▸ **Task to complete**:
Would you count the lines in the material below that include the string "changed"? Only the number is needed.

▸ **Records for this exercise**:
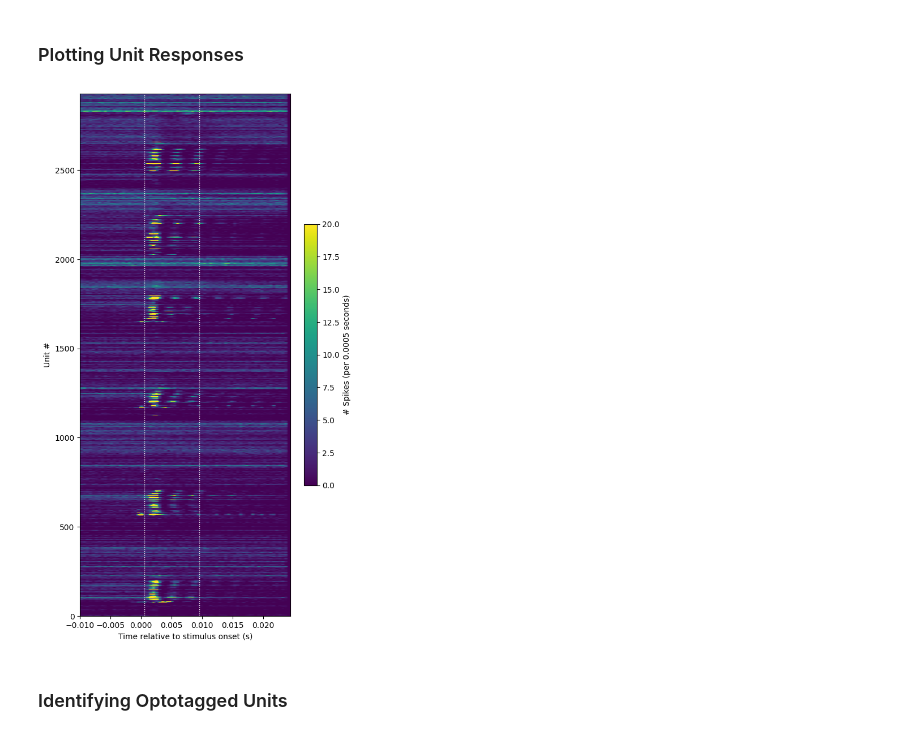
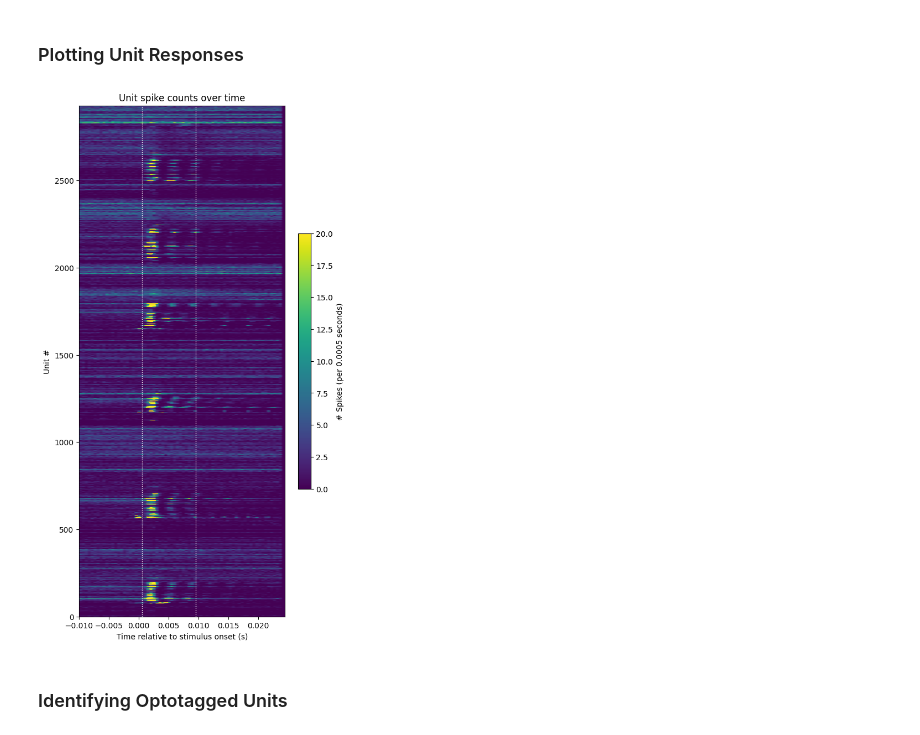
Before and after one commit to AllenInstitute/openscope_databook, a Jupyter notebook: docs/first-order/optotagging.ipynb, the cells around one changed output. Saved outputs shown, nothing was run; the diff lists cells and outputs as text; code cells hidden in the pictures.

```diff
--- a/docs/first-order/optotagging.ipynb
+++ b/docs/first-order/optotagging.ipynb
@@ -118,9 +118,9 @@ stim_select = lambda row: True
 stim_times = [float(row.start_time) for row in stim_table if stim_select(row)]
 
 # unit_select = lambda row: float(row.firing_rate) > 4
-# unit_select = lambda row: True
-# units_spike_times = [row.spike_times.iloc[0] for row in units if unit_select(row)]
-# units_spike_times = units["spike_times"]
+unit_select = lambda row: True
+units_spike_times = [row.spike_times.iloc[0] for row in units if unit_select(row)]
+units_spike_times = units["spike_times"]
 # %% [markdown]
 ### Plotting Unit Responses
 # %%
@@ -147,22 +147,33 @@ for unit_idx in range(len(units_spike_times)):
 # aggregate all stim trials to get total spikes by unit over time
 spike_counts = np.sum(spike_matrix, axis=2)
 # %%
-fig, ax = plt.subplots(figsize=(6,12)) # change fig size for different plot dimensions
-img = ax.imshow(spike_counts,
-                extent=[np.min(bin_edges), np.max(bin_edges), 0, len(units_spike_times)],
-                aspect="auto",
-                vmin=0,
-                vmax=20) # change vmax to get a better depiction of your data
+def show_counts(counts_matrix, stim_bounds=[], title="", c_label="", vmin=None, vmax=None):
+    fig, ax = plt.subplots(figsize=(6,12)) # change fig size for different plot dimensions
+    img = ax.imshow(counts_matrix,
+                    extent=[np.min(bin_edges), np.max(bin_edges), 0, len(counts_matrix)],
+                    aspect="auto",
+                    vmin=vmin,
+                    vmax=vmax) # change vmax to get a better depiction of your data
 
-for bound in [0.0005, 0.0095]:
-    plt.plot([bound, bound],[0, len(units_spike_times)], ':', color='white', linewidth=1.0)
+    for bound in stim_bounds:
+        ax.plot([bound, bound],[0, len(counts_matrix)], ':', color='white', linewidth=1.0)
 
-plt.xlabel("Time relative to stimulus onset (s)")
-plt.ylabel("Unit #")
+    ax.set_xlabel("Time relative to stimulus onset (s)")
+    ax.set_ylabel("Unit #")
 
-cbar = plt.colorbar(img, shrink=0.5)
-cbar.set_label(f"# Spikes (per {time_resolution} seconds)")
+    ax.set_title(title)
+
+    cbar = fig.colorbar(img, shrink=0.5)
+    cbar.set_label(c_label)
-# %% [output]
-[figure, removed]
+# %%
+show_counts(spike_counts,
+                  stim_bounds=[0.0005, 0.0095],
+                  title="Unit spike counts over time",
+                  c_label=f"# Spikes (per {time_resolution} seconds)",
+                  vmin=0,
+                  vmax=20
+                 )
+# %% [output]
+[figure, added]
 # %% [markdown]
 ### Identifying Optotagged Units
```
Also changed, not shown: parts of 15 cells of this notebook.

* * *

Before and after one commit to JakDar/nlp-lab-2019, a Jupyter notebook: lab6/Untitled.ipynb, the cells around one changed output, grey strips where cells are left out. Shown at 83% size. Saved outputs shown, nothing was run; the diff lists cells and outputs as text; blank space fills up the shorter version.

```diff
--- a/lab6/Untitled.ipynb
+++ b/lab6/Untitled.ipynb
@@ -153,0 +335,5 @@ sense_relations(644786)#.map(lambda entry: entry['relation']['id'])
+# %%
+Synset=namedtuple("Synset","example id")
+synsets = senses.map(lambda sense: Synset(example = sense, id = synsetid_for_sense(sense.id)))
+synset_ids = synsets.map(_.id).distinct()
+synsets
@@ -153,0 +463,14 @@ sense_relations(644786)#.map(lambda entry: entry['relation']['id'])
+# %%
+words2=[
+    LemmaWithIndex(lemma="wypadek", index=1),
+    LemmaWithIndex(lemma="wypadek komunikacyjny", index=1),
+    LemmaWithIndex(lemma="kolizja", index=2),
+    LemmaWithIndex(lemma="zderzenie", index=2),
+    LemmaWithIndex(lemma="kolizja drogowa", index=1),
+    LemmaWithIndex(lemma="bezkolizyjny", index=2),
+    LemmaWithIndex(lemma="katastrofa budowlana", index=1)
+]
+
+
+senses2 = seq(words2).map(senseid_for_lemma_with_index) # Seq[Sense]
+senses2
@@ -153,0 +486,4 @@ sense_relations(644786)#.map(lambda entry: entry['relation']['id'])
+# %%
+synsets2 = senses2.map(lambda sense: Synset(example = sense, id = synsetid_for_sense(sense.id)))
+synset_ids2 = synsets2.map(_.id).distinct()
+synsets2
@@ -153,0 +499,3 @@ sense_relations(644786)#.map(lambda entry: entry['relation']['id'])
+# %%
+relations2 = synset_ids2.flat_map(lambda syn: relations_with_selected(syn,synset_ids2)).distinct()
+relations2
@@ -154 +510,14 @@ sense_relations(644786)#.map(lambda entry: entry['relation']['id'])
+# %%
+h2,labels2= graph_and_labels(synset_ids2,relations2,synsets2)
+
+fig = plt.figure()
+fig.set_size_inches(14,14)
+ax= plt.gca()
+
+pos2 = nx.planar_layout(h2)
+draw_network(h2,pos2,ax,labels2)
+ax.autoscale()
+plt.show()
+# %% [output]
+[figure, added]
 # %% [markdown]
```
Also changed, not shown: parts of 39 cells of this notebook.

...

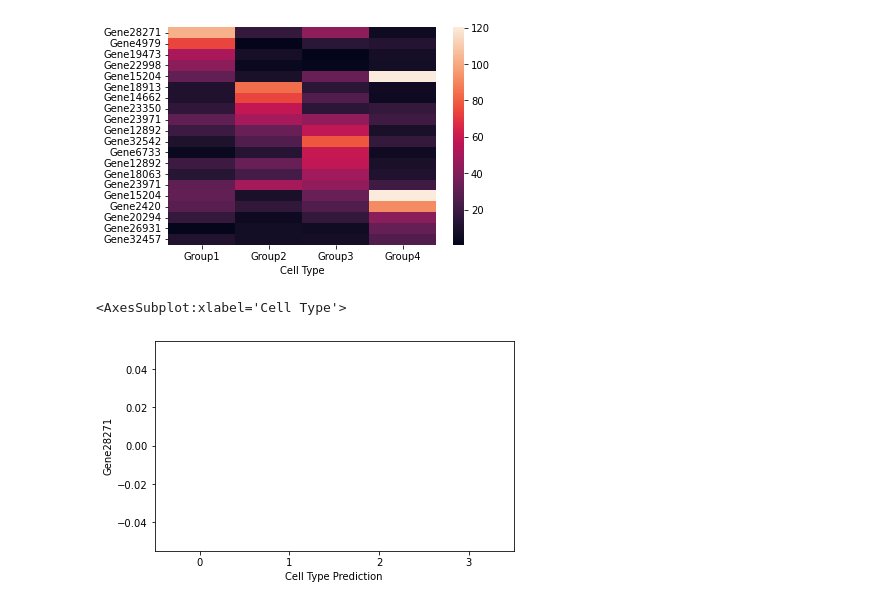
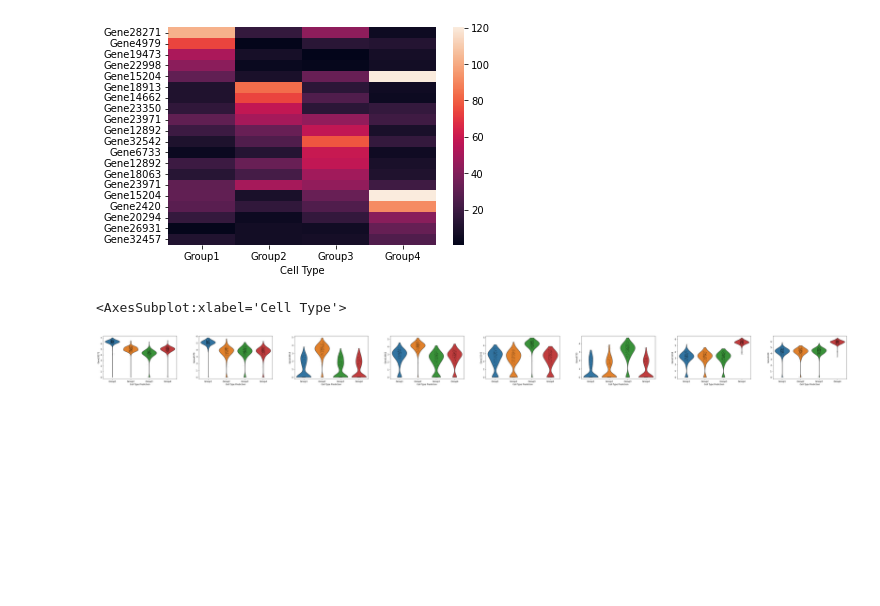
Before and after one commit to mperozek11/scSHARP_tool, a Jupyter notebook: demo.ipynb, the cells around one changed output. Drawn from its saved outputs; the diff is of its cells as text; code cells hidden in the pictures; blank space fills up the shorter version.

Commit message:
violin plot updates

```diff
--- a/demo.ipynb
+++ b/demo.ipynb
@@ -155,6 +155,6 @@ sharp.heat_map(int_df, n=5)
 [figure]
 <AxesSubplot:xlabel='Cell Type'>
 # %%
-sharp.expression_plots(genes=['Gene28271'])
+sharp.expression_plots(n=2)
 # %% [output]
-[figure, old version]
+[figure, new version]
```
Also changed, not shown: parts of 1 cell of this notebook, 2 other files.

▸ **Answer section**:
6